Castles were not just fortresses but also residences of the nobility. It is this balance of military and residential qualities which make a castle so different from other fortifications. Castles had all the best furnishings and colors. They had chapels because Europe was a Christian continent. They occasionally had more than one. On the castle property were things like gardens, parks, vineyards, dovecotes, fishponds, mills, and stables. Castle were not as primitive as we think them to be. They had some of the conveniences that we have today. They had a form of a toilet. It was a toilet made of stone. People who wished to use it had to bring some material to protect themselves from the cold stone. The waste would eventually drain to a river by way of an underground pool. These cesspits would often have to be cleaned out by dung farmers.
Not all castles were extravagant fortresses that housed kings and all his subjects. Many castles were just built for the lord, his family and a few servants. Other castles that were not well protected or had no threat of attack were called fortified manors.
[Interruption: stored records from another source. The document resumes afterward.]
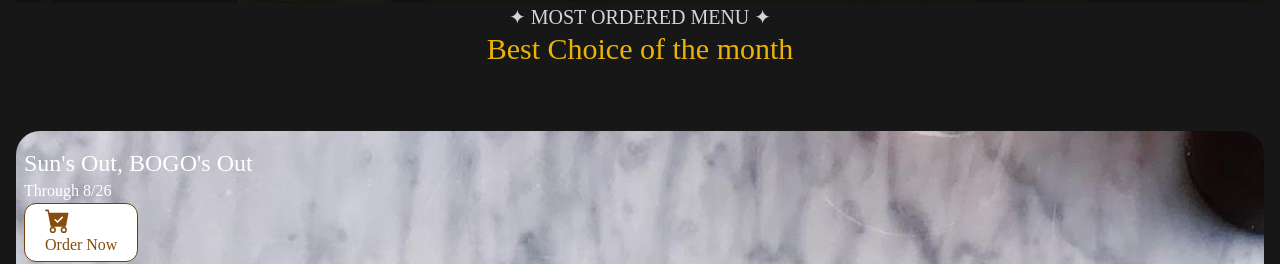
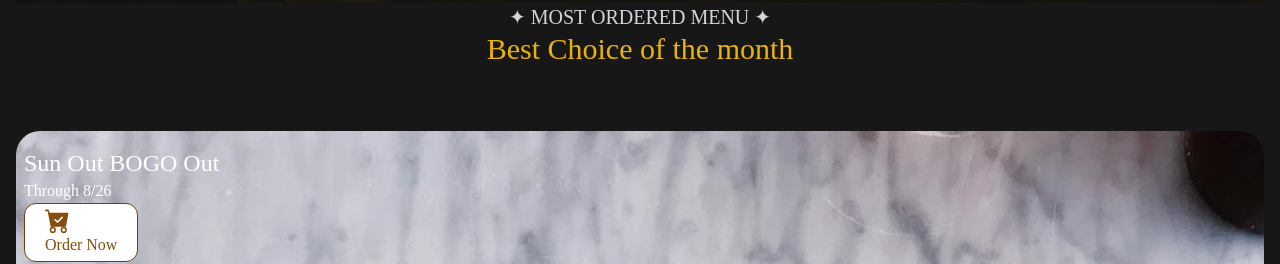
Before and after one commit to KhenChanMakara2901/Food-and-Drink-Store, a Next.js app: page / in a window 1280 px wide. Shown: the part 1900-2164 px from the top of the page. Built offline with nearby package versions, Linux system fonts and the light colour scheme; a web font is replaced by a local one.

Commit message:
Error success

```diff
--- a/src/Components/ListCard/Headline.tsx
+++ b/src/Components/ListCard/Headline.tsx
@@ -12,7 +12,7 @@ export default function Headline() {
       <div className="rounded-xl relative">
         <div className="absolute w-full h-full bg-black/50  text-white rounded-3xl">
           <p className="font-Pro text-2xl px-2 pt-4 text-stone-200">
-            Sun's Out, BOGO's Out
+            Sun Out BOGO Out
           </p>
           <p className="px-2 text-stone-200 font-Pro"> Through 8/26</p>
           <Link href="/Menu">
--- a/src/app/page.tsx
+++ b/src/app/page.tsx
@@ -1,5 +1,5 @@
 import Category from "../Components/CategoryCard/Category";
-import Hero from "../Components/Hero-Sections/Hero";
+import Hero from "../Components/Hero-sections/Hero";
 import Headline from "../Components/ListCard/Headline";
 import Logo from "../Components/LogoCloud/Logo";
 import ListOrder from "../Components/OrderCard/ListOrder";
```
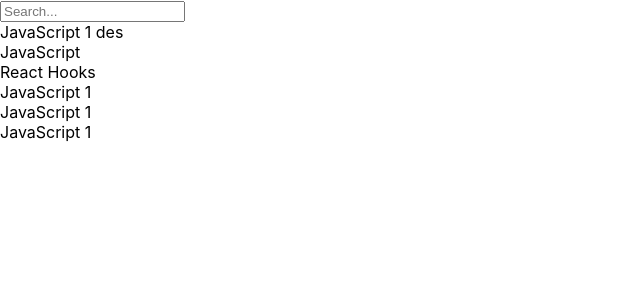
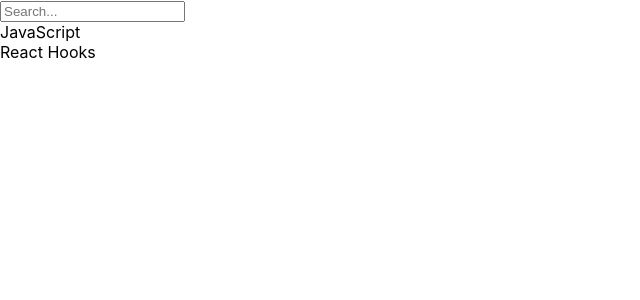
Before and after one commit to ebrugulec/cheatty.com, a Next.js app: page / in a window 1280 px wide. Shown: the top 300 px of the page, without its empty margins (0-640 px from the left). Built offline with nearby package versions, Linux system fonts and the light colour scheme.

Commit message:
Convert markdowns to json

```diff
--- a/data/markdowns.json
+++ b/data/markdowns.json
@@ -1,13 +1,4 @@
 [
-  {
-    "slug": "javascript",
-    "title": "JavaScript 1 des",
-    "description": "This section is dedicated to the JavaScript 1 language itself, and not the parts that are specific to Web pages or other host environments. For information about API specifics to Web pages, please see Web APIs and DOM.",
-    "tags": [
-      "javascript",
-      "es6"
-    ]
-  },
   {
     "slug": "javascript",
     "title": "JavaScript",
@@ -26,32 +17,5 @@
       "jsx",
       "javascript"
     ]
-  },
-  {
-    "slug": "javascript 1",
-    "title": "JavaScript 1",
-    "description": "This section is dedicated to the JavaScript language itself, and not the parts that are specific to Web pages or other host environments. For information about API specifics to Web pages, please see Web APIs and DOM.",
-    "tags": [
-      "javascript",
-      "es6"
-    ]
-  },
-  {
-    "slug": "javascript 1",
-    "title": "JavaScript 1",
-    "description": "This section is dedicated to the JavaScript language itself, and not the parts that are specific to Web pages or other host environments. For information about API specifics to Web pages, please see Web APIs and DOM.",
-    "tags": [
-      "javascript",
-      "es6"
-    ]
-  },
-  {
-    "slug": "javascript 1",
-    "title": "JavaScript 1",
-    "description": "This section is dedicated to the JavaScript language itself, and not the parts that are specific to Web pages or other host environments. For information about API specifics to Web pages, please see Web APIs and DOM.",
-    "tags": [
-      "javascript",
-      "es6"
-    ]
   }
 ]
```
Also changed, not shown: content/javascript.json (added, +10 -0 lines), content/react-hooks.json (added, +11 -0 lines), scripts/parse_markdowns.js (+18 -3 lines).
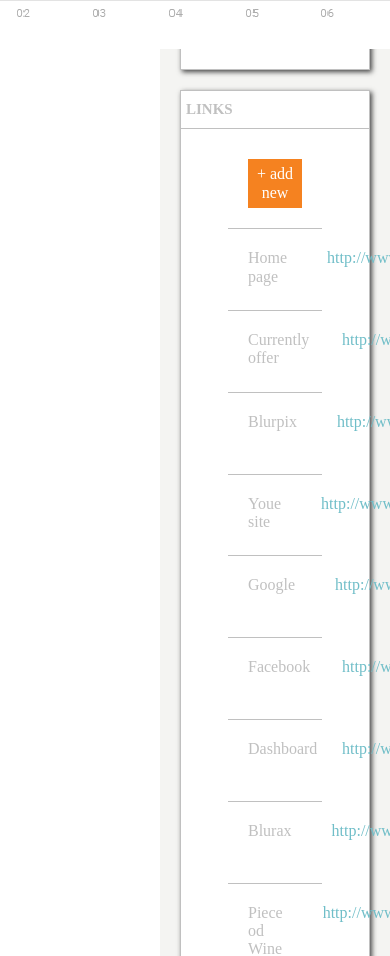
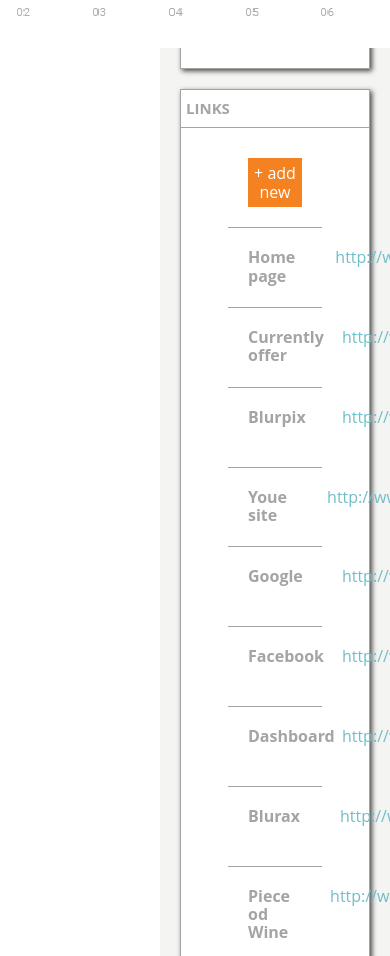
Before and after one commit to AnnaLangner/Projekt-1, a website: page index.html in a window 390 px wide. Shown: the part 1044-2000 px from the top of the page. Drawn offline with Linux system fonts and the light colour scheme.

Commit message:
changes regarding website functionality for mobile phones

```diff
--- a/sass/_layout.scss
+++ b/sass/_layout.scss
@@ -9,6 +9,10 @@
     content: " ";
     clear: both;
     display: table;
+}
+
+body {
+    font-family: $brand-font;
 }
 
 .container {
--- a/sass/_variables.scss
+++ b/sass/_variables.scss
@@ -1,6 +1,6 @@
 /* Colors */
 $firstcolor: #FFFFFF;
-$seckondcolor: #C0C0C0;
+$seckondcolor: #a5a4a5;
 $thirdcolor: #DDDDDD;
 $paragraph-color: #191919;
 $brand-main-color: #f58220;
--- a/sass/components/_links.scss
+++ b/sass/components/_links.scss
@@ -43,6 +43,7 @@
 
 						.linkName{
 							color: $seckondcolor;
+							font-weight: bold;
 						}
 
 					.linkLayerRow {
--- a/sass/components/_sidebar.scss
+++ b/sass/components/_sidebar.scss
@@ -201,7 +201,7 @@
         margin-right: 20px;
       }
     }
-    .sideNavigation .bookmarks .headerMenu {
+    .sideNavigation .headerMenu {
       display: block;
     }
   }
```
Also changed, not shown: index.html (+0 -2 lines), css/style.css.
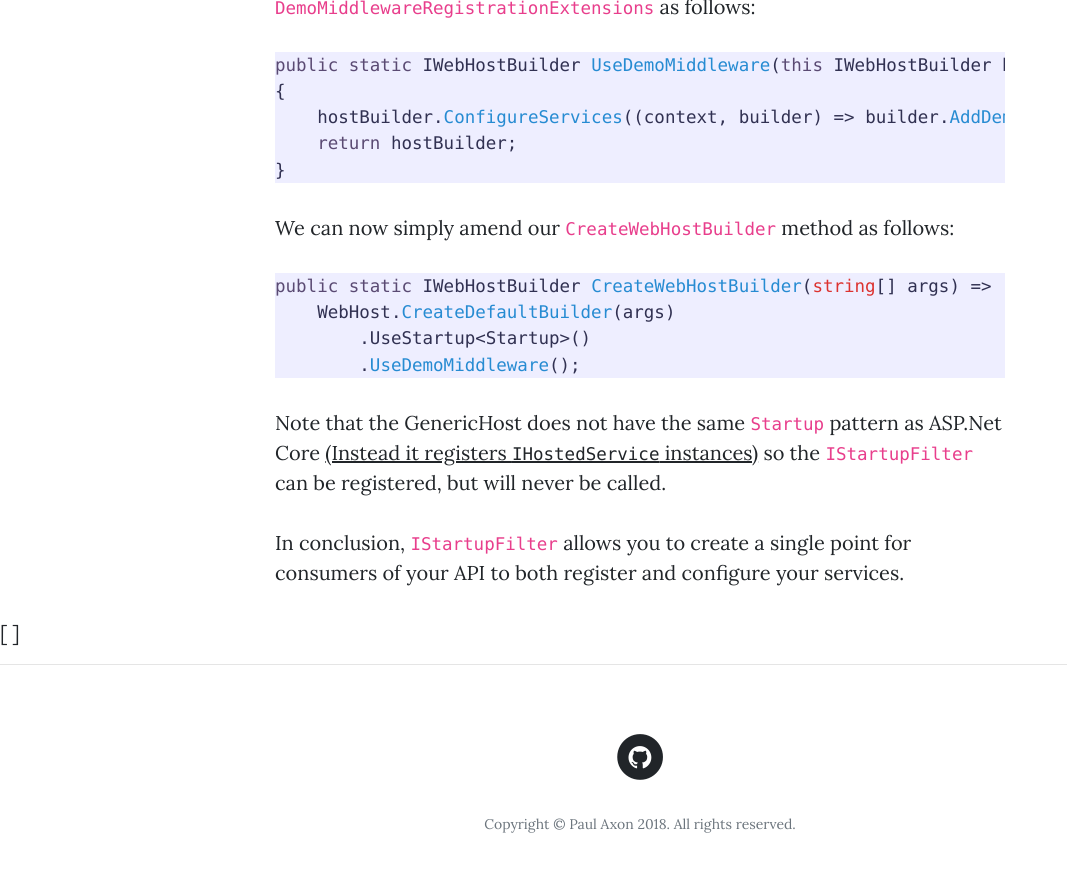
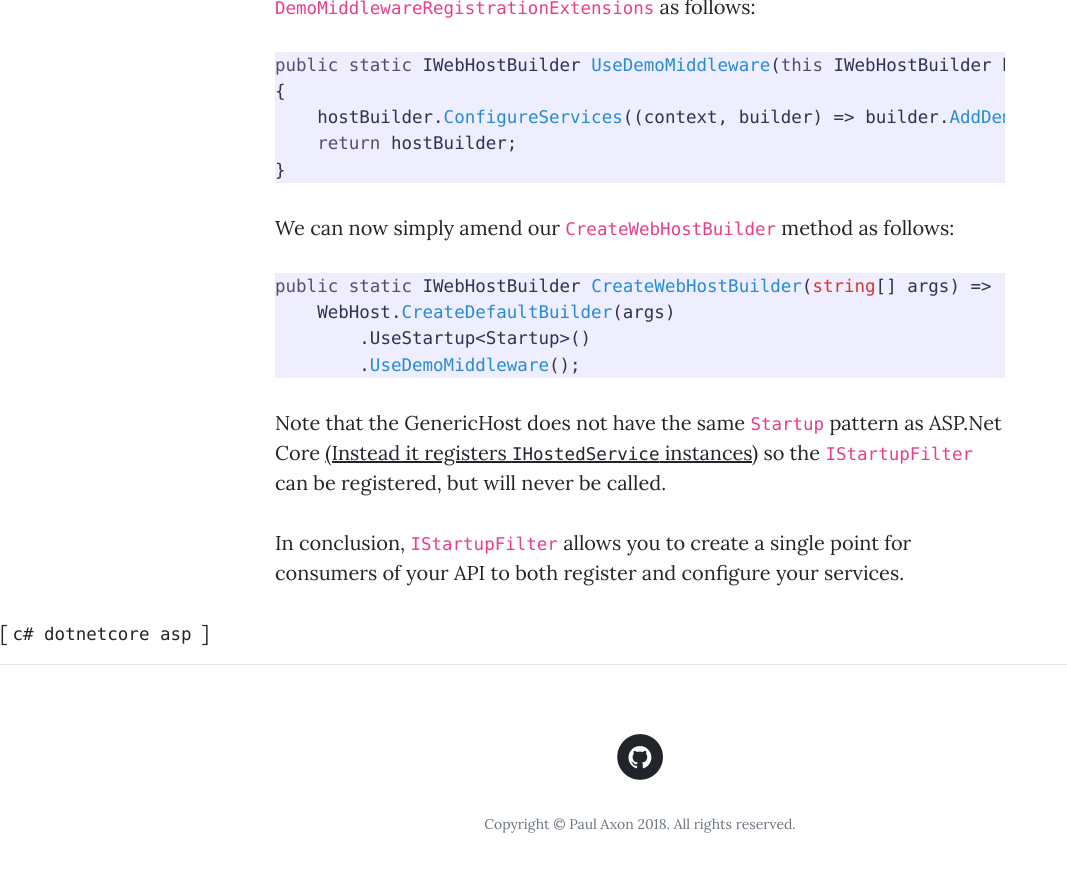
Before and after one commit to paxdev/paxdev.github.io, a Jekyll site: the page built from _posts/2018-08-07-simplifying-component-setup-with-IStartupFilter.md, in a window 1280 px wide and 900 px high, scrolled down 4097 px. Shown: the top 872 px of the window, without its empty margins (0-1067 px from the left). Built offline with Jekyll 4.4.1, drawn with Linux system fonts in a browser that asks for light colours; our own code applies the rules of GitHub Pages for plain Markdown files.

Commit message:
Update 2018-08-07-simplifying-component-setup-with-IStartupFilter.md

```diff
--- a/_posts/2018-08-07-simplifying-component-setup-with-IStartupFilter.md
+++ b/_posts/2018-08-07-simplifying-component-setup-with-IStartupFilter.md
@@ -3,6 +3,8 @@
   header:
     subheading: Simplifying component setup with IStartupFilter
   categories:
+    - dotnetcore
+  tags:
     - c#
     - dotnetcore
     - asp
```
The design of a castle was taken very seriously by the lords. There is reference to Aubree, wife of the Count of Bayeux, executing on the spot, Lanfred, her master mason after he completed her castle. She did this because she was so pleased with it that she didn’t want him to build one like it for anyone else.